Available data START
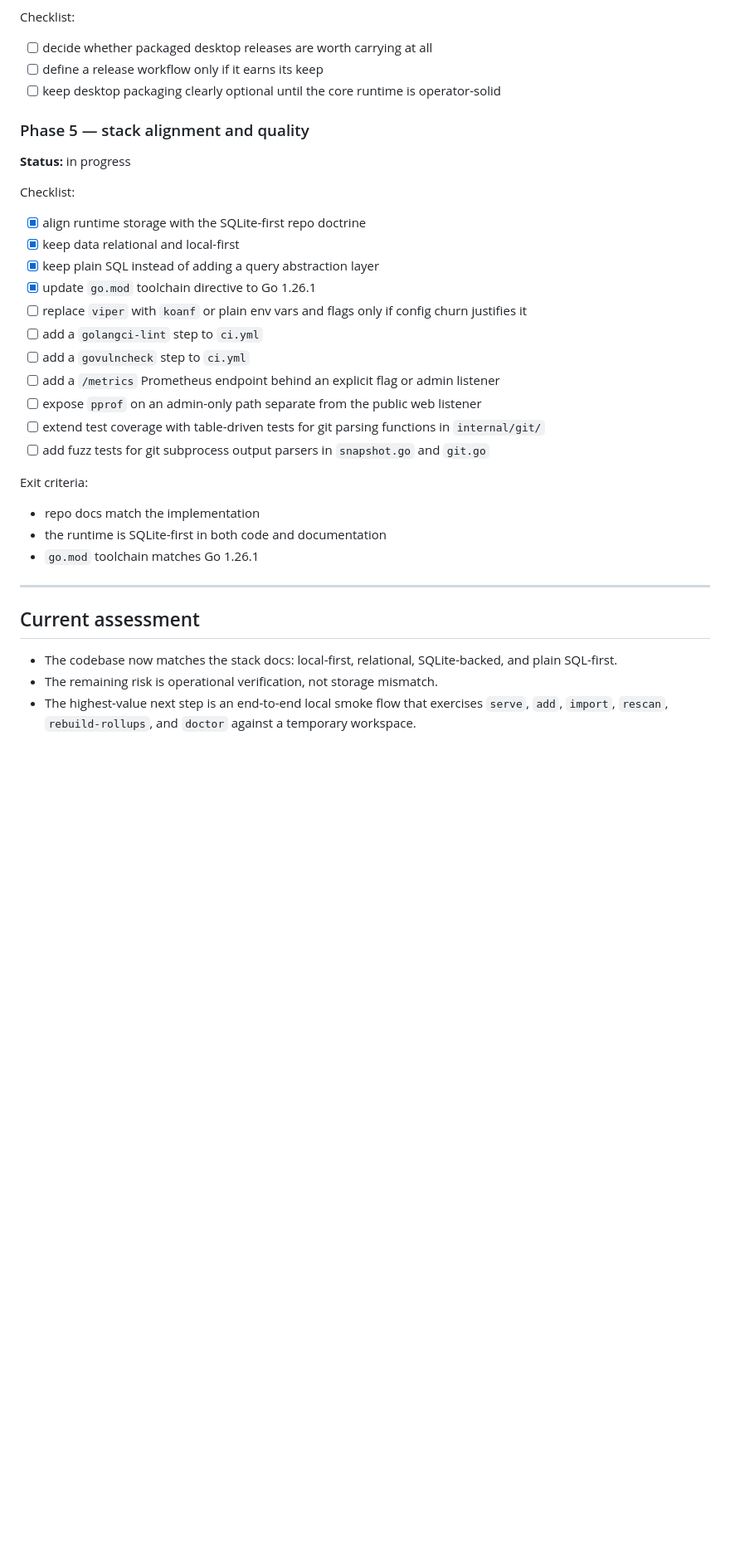
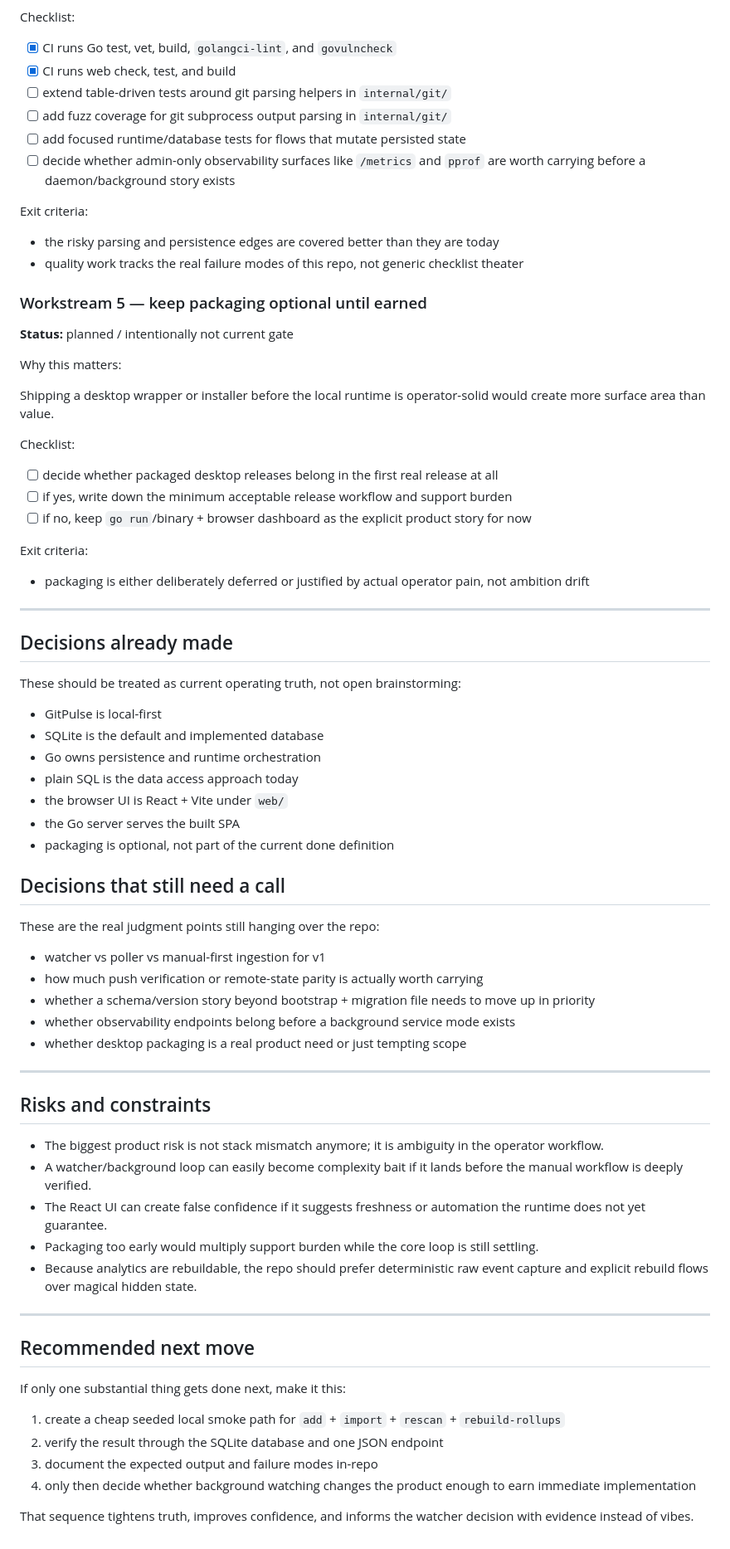
Before and after one commit to dunamismax/gitpulse, a Markdown page: BUILD.md, the part around one of its changes. Shown at 83% size. Rendered like a GitHub page; blank space fills up the shorter version.

Commit message:
docs: refresh BUILD execution manual

```diff
--- a/BUILD.md
+++ b/BUILD.md
@@ -232,38 +275,79 @@ Checklist:
 
 Checklist:
 
-- [ ] decide whether packaged desktop releases are worth carrying at all
-- [ ] define a release workflow only if it earns its keep
-- [ ] keep desktop packaging clearly optional until the core runtime is operator-solid
+- [x] CI runs Go test, vet, build, `golangci-lint`, and `govulncheck`
+- [x] CI runs web check, test, and build
+- [ ] extend table-driven tests around git parsing helpers in `internal/git/`
+- [ ] add fuzz coverage for git subprocess output parsing in `internal/git/`
+- [ ] add focused runtime/database tests for flows that mutate persisted state
+- [ ] decide whether admin-only observability surfaces like `/metrics` and `pprof` are worth carrying before a daemon/background story exists
 
-### Phase 5 — stack alignment and quality
+Exit criteria:
 
-**Status:** in progress
+- the risky parsing and persistence edges are covered better than they are today
+- quality work tracks the real failure modes of this repo, not generic checklist theater
+
+### Workstream 5 — keep packaging optional until earned
+
+**Status:** planned / intentionally not current gate
+
+Why this matters:
+
+Shipping a desktop wrapper or installer before the local runtime is operator-solid would create more surface area than value.
 
 Checklist:
 
-- [x] align runtime storage with the SQLite-first repo doctrine
-- [x] keep data relational and local-first
-- [x] keep plain SQL instead of adding a query abstraction layer
-- [x] update `go.mod` toolchain directive to Go 1.26.1
-- [ ] replace `viper` with `koanf` or plain env vars and flags only if config churn justifies it
-- [ ] add a `golangci-lint` step to `ci.yml`
-- [ ] add a `govulncheck` step to `ci.yml`
-- [ ] add a `/metrics` Prometheus endpoint behind an explicit flag or admin listener
-- [ ] expose `pprof` on an admin-only path separate from the public web listener
-- [ ] extend test coverage with table-driven tests for git parsing functions in `internal/git/`
-- [ ] add fuzz tests for git subprocess output parsers in `snapshot.go` and `git.go`
+- [ ] decide whether packaged desktop releases belong in the first real release at all
+- [ ] if yes, write down the minimum acceptable release workflow and support burden
+- [ ] if no, keep `go run`/binary + browser dashboard as the explicit product story for now
 
 Exit criteria:
 
-- repo docs match the implementation
-- the runtime is SQLite-first in both code and documentation
-- `go.mod` toolchain matches Go 1.26.1
+- packaging is either deliberately deferred or justified by actual operator pain, not ambition drift
 
 ---
 
-## Current assessment
+## Decisions already made
 
-- The codebase now matches the stack docs: local-first, relational, SQLite-backed, and plain SQL-first.
-- The remaining risk is operational verification, not storage mismatch.
-- The highest-value next step is an end-to-end local smoke flow that exercises `serve`, `add`, `import`, `rescan`, `rebuild-rollups`, and `doctor` against a temporary workspace.
+These should be treated as current operating truth, not open brainstorming:
+
+- GitPulse is local-first
+- SQLite is the default and implemented database
+- Go owns persistence and runtime orchestration
+- plain SQL is the data access approach today
+- the browser UI is React + Vite under `web/`
+- the Go server serves the built SPA
+- packaging is optional, not part of the current done definition
+
+## Decisions that still need a call
+
+These are the real judgment points still hanging over the repo:
+
+- watcher vs poller vs manual-first ingestion for v1
+- how much push verification or remote-state parity is actually worth carrying
+- whether a schema/version story beyond bootstrap + migration file needs to move up in priority
+- whether observability endpoints belong before a background service mode exists
+- whether desktop packaging is a real product need or just tempting scope
+
+---
+
+## Risks and constraints
+
+- The biggest product risk is not stack mismatch anymore; it is ambiguity in the operator workflow.
+- A watcher/background loop can easily become complexity bait if it lands before the manual workflow is deeply verified.
+- The React UI can create false confidence if it suggests freshness or automation the runtime does not yet guarantee.
+- Packaging too early would multiply support burden while the core loop is still settling.
+- Because analytics are rebuildable, the repo should prefer deterministic raw event capture and explicit rebuild flows over magical hidden state.
+
+---
+
+## Recommended next move
+
+If only one substantial thing gets done next, make it this:
+
+1. create a cheap seeded local smoke path for `add` + `import` + `rescan` + `rebuild-rollups`
+2. verify the result through the SQLite database and one JSON endpoint
+3. document the expected output and failure modes in-repo
+4. only then decide whether background watching changes the product enough to earn immediate implementation
+
+That sequence tightens truth, improves confidence, and informs the watcher decision with evidence instead of vibes.
```
Also changed, not shown: other parts of BUILD.md (+102 -59 lines).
Available data END
** Brief **
Filter the entries above down to the lines that hold the word "until", and copy those lines.

** Response below **
-- [ ] keep desktop packaging clearly optional until the core runtime is operator-solid
+### Workstream 5 — keep packaging optional until earned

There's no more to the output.